§ **Exercise objective**:
Every line with the string "performance" should be copied from the data.

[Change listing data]
== Segment start ==
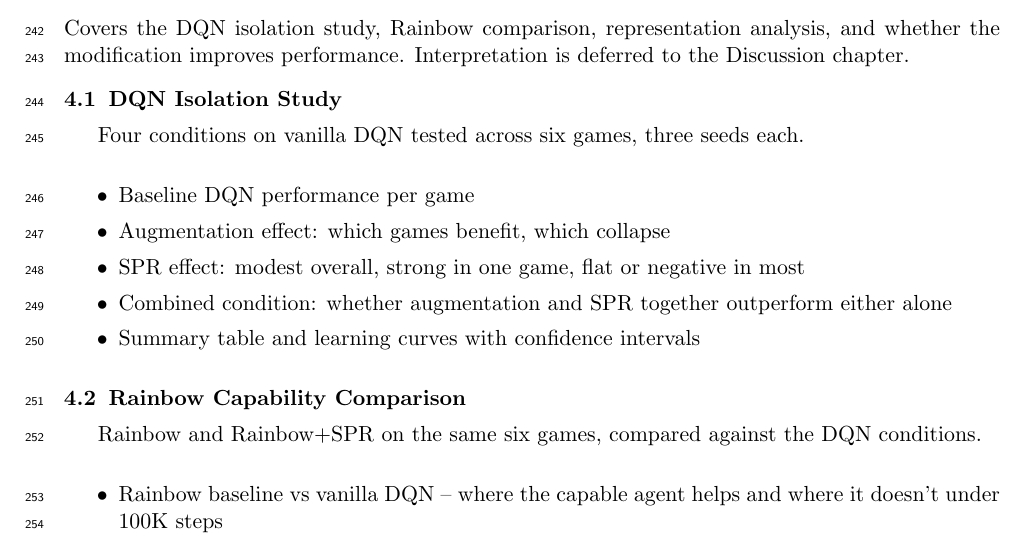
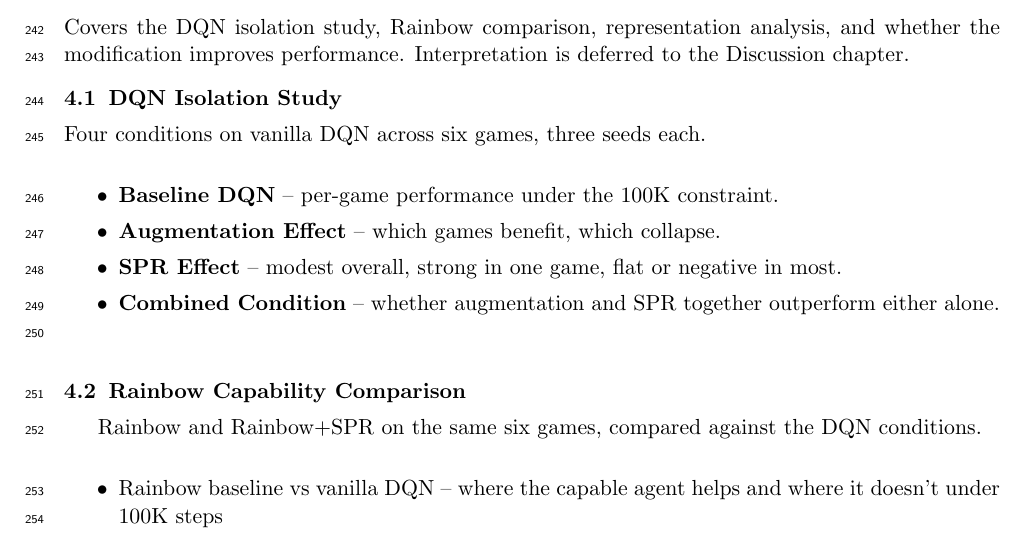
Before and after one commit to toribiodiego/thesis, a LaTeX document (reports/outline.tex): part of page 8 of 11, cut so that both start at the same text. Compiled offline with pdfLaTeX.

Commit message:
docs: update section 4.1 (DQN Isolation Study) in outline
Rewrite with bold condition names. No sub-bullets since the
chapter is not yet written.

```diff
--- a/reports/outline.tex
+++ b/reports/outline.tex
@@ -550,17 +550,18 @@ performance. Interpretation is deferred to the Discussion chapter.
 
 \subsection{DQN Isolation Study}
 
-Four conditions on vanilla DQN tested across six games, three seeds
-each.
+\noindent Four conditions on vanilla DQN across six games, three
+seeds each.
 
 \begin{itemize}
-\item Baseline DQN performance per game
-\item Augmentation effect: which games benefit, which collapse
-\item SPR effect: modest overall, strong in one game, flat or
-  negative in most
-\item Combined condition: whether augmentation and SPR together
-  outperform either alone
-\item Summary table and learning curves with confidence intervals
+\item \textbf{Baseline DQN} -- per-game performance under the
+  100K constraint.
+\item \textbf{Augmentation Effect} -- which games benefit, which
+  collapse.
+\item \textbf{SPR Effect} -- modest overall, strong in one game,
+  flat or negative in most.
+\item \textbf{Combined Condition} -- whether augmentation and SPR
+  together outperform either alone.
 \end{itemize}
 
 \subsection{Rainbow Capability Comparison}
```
== Segment end ==
§ **Problem solution**:
@@ -550,17 +550,18 @@ performance. Interpretation is deferred to the Discussion chapter.
-\item Baseline DQN performance per game
+\item \textbf{Baseline DQN} -- per-game performance under the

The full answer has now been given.